- [Assigned task]:
In the entries below, some lines contain "border"; work out how many and answer with the figure only.

....

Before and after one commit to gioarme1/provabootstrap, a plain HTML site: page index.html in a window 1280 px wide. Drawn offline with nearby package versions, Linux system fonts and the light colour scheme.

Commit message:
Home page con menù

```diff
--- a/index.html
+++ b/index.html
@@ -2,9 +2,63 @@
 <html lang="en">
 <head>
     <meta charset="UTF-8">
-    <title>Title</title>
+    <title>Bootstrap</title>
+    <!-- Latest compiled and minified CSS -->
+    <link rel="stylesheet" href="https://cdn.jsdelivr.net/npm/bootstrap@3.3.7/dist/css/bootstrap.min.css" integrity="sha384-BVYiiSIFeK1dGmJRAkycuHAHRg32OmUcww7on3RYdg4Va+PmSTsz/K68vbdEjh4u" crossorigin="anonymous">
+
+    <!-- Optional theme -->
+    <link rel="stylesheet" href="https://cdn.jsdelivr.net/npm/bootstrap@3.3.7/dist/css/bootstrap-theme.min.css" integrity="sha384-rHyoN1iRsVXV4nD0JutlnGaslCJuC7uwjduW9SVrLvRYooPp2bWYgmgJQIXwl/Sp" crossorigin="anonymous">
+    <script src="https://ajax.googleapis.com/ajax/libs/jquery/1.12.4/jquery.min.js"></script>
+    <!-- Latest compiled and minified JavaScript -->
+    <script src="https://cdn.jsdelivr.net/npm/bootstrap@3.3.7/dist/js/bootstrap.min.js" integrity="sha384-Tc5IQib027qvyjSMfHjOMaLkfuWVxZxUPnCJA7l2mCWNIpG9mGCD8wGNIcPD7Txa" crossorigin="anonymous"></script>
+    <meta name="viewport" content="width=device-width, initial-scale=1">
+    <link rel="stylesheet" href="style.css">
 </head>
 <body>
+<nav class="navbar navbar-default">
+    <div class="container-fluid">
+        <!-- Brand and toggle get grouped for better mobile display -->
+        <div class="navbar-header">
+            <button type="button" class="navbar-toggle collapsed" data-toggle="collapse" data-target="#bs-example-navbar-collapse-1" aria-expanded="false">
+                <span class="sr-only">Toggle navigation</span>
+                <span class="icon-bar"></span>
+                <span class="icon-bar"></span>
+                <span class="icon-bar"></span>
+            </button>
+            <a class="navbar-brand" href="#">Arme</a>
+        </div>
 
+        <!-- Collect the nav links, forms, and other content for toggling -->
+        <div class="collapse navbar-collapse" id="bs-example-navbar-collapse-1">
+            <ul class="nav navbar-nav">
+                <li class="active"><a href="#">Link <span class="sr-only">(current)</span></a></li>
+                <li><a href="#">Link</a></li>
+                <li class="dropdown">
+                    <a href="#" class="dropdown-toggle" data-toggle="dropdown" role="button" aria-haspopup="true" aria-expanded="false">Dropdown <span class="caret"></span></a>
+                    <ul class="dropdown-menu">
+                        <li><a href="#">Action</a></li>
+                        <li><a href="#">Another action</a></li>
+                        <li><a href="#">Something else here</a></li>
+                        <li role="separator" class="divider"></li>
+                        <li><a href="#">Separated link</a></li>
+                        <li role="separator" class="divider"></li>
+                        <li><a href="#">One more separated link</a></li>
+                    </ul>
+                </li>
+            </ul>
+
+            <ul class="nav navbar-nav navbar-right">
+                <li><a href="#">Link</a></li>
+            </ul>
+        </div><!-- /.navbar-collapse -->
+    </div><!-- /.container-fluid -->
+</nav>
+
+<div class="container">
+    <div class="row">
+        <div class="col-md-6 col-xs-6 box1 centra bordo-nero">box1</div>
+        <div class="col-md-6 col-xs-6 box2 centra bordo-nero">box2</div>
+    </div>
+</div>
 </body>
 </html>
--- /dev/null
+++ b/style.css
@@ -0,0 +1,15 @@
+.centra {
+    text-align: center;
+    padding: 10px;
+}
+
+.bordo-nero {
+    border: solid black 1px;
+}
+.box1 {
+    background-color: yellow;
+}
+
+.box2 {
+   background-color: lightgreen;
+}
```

....

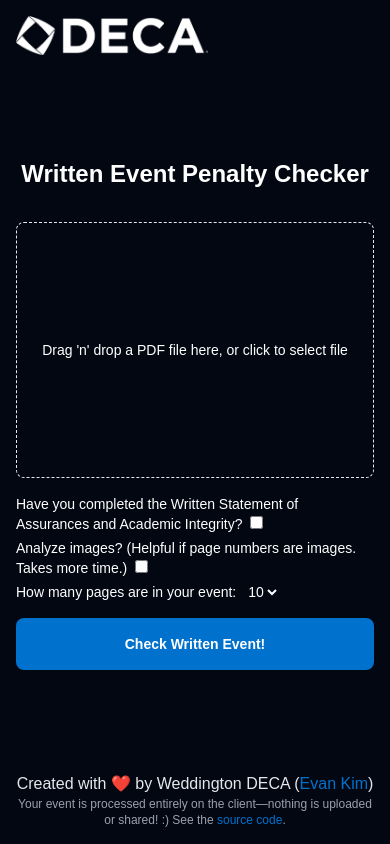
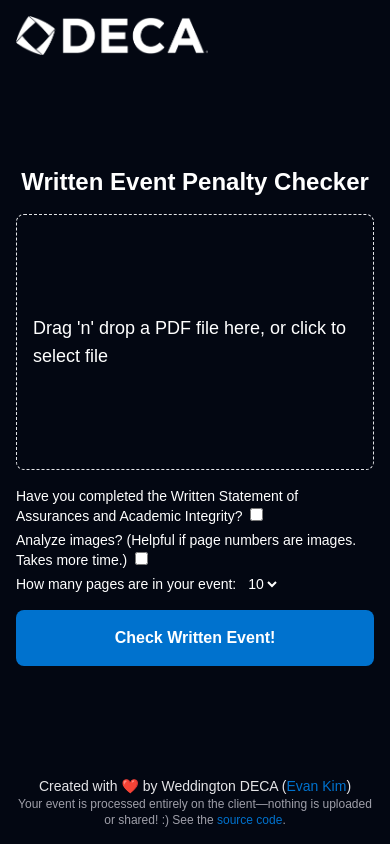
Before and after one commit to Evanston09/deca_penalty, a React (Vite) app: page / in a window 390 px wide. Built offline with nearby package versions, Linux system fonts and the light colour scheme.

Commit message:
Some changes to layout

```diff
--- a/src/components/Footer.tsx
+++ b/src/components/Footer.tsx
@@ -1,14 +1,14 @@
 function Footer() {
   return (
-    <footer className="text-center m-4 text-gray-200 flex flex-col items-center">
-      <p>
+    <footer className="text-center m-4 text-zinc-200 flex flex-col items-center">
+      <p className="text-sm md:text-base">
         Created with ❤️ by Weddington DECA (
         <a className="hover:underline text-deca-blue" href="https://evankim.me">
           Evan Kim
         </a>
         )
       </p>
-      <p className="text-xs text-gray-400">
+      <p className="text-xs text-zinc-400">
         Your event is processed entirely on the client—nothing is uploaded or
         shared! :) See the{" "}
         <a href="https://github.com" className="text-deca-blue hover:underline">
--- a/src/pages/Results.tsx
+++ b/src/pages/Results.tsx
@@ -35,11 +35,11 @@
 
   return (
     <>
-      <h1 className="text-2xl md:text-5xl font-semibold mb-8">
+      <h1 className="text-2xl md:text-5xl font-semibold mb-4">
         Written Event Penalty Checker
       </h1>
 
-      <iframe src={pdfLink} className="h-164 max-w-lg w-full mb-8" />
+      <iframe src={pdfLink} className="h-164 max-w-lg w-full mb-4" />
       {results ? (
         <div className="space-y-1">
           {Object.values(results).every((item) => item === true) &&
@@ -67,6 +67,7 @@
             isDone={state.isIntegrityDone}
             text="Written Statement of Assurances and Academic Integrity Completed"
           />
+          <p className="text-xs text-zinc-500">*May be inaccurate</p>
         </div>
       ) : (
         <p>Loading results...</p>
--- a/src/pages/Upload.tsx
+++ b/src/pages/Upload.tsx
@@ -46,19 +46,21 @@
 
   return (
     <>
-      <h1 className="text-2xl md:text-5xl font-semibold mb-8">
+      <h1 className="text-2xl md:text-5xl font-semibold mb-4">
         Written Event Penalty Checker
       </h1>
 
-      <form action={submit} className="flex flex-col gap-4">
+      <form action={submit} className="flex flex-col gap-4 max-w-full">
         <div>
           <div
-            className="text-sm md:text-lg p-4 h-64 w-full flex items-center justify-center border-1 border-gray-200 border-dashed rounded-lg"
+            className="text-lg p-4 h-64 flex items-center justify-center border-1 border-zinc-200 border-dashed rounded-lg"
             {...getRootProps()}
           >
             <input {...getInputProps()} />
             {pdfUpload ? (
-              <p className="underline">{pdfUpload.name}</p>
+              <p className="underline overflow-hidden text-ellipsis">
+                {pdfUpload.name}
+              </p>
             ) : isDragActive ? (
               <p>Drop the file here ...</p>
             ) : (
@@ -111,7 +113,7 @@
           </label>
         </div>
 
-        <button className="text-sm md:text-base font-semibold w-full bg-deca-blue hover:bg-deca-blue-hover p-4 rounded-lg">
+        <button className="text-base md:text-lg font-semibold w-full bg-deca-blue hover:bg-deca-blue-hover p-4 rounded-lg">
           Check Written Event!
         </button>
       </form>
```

....

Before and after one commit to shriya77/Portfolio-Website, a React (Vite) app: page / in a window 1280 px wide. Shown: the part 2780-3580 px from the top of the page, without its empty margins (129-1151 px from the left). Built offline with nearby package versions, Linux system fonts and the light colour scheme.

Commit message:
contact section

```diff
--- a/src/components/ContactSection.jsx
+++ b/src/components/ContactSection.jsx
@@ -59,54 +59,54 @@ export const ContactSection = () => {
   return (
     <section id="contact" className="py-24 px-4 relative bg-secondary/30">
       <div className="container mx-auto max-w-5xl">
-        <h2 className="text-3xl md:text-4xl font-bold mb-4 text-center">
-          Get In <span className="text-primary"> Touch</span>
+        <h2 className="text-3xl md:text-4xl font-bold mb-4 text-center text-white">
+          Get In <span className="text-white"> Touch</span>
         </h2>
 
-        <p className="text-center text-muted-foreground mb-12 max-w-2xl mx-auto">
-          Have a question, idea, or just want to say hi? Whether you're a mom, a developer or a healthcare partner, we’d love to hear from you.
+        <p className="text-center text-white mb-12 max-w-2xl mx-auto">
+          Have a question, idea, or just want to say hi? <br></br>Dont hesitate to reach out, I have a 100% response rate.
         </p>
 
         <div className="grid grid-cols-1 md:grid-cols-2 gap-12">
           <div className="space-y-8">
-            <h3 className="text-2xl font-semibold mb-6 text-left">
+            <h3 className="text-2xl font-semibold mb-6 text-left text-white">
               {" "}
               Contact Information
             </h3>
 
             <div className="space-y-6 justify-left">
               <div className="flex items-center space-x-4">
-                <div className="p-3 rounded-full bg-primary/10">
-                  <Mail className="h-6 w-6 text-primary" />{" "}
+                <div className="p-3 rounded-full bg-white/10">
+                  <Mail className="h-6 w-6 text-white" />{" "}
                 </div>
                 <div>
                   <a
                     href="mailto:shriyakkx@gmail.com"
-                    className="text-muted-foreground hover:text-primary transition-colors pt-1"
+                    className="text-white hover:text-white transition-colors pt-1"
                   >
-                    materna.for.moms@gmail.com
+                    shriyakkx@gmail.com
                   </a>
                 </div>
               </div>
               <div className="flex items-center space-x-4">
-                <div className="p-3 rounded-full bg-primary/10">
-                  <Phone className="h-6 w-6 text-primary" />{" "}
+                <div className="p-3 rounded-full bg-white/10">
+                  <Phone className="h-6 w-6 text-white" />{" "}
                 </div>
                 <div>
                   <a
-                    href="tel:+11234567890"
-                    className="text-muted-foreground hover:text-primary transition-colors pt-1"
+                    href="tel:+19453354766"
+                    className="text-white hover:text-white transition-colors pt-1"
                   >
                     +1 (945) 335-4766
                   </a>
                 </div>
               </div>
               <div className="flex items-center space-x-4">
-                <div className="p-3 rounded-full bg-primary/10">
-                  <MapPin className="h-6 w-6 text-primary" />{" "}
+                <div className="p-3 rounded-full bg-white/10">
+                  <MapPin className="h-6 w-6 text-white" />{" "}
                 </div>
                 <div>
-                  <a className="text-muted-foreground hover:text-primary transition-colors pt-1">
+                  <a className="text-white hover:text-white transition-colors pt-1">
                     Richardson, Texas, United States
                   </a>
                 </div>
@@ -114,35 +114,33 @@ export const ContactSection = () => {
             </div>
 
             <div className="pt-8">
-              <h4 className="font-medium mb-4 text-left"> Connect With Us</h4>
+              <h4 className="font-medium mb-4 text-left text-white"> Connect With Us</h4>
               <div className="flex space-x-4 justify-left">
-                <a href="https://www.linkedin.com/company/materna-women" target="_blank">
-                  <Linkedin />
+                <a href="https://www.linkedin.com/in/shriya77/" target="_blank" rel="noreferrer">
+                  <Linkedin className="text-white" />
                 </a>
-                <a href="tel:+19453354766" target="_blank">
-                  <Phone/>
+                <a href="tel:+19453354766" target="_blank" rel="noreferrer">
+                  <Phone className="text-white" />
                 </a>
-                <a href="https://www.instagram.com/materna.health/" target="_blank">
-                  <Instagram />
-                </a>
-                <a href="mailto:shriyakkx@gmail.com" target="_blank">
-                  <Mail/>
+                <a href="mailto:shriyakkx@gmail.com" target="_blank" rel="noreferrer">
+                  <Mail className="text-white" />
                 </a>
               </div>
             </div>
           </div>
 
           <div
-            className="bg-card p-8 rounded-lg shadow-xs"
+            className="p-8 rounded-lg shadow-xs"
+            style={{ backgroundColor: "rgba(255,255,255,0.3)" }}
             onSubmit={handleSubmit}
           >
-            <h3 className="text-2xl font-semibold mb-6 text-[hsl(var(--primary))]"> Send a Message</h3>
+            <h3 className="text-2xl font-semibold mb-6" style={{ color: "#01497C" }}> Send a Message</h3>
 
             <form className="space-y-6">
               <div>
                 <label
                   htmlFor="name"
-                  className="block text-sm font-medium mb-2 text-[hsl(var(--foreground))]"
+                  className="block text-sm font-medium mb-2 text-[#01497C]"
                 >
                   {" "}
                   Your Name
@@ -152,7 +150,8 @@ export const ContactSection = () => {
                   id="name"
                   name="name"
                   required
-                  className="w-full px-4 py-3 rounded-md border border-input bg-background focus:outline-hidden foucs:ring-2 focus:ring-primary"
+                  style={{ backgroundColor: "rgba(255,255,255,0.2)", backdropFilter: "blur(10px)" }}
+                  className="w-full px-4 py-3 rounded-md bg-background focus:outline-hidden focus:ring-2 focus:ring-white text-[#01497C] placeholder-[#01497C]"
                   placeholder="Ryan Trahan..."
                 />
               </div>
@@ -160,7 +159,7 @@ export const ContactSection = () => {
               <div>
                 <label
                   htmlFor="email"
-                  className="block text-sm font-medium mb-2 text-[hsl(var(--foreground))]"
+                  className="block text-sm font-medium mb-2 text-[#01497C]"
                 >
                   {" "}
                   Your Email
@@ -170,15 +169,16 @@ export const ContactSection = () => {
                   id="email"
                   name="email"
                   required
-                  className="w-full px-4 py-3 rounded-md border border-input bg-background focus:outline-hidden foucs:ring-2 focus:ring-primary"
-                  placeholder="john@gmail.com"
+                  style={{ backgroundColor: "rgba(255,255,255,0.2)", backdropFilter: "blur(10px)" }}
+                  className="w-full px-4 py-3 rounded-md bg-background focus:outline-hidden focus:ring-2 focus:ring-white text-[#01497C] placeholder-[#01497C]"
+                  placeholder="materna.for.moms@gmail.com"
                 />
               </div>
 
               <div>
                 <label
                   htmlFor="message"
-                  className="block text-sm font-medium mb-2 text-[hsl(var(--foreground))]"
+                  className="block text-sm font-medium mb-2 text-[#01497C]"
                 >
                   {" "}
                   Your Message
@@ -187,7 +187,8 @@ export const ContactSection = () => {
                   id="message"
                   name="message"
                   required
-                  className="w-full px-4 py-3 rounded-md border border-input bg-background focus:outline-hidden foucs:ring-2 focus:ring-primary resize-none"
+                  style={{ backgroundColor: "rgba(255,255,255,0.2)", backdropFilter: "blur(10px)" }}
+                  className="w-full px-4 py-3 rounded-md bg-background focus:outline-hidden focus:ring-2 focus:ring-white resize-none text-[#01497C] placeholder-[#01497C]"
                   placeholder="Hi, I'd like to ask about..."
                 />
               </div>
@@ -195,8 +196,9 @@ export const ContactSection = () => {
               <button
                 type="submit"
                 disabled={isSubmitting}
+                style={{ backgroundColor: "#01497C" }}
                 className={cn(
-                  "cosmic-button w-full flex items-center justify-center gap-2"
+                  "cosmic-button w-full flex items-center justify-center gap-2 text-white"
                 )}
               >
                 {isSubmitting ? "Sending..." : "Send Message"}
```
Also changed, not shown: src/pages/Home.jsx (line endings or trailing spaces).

....

- [Task solution]:
6